*** Begin section ***

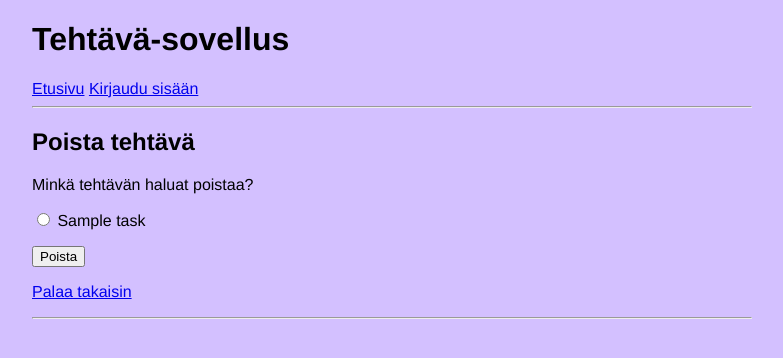
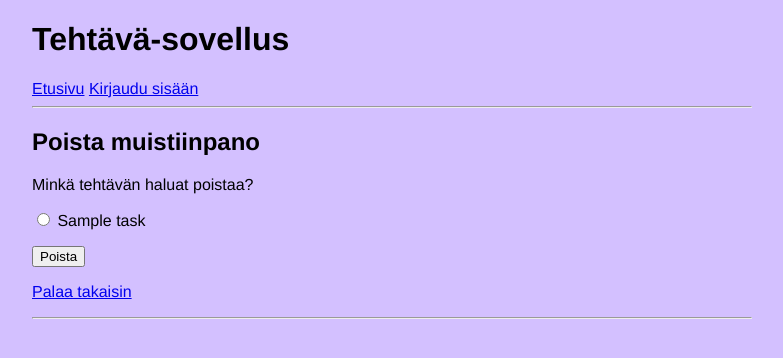
Before and after one commit to veeranniina/tsoha-teht-v-sovellus, a Flask app: template templates/delete.html in a window 1280 px wide. Shown: the top 358 px of the page, without its empty margins (248-1031 px from the left). Run offline with Flask 3, Linux system fonts and the light colour scheme; the template is opened without the code that fills it: most values are stand-ins (such as "Sample title", 1, 10 or a date in 2020).

Commit message:
fix syntax error index.html

```diff
--- a/templates/delete.html
+++ b/templates/delete.html
@@ -1,7 +1,7 @@
 {% extends "layout.html" %}
 {% block content %}
 
-<h2>Poista tehtävä</h2>
+<h2>Poista muistiinpano</h2>
 
 <form action="/delete" method="post">
 
--- a/templates/index.html
+++ b/templates/index.html
@@ -9,7 +9,4 @@ Olet kirjautunut sisään nimellä <b>{{ session.user_name }}</b>. <a href="/log
 {% else %}
 Et ole kirjautunut sisään. <a href="/login">Kirjaudu sisään</a>
 {% endif %}
-
-
-{% endif %}
 {% endblock %}
```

*** End section ***

ASSIGNED TASK: The string "index" may appear in lines of the listing above; tally those lines and give the number only.

EXPECTED ANSWER: 3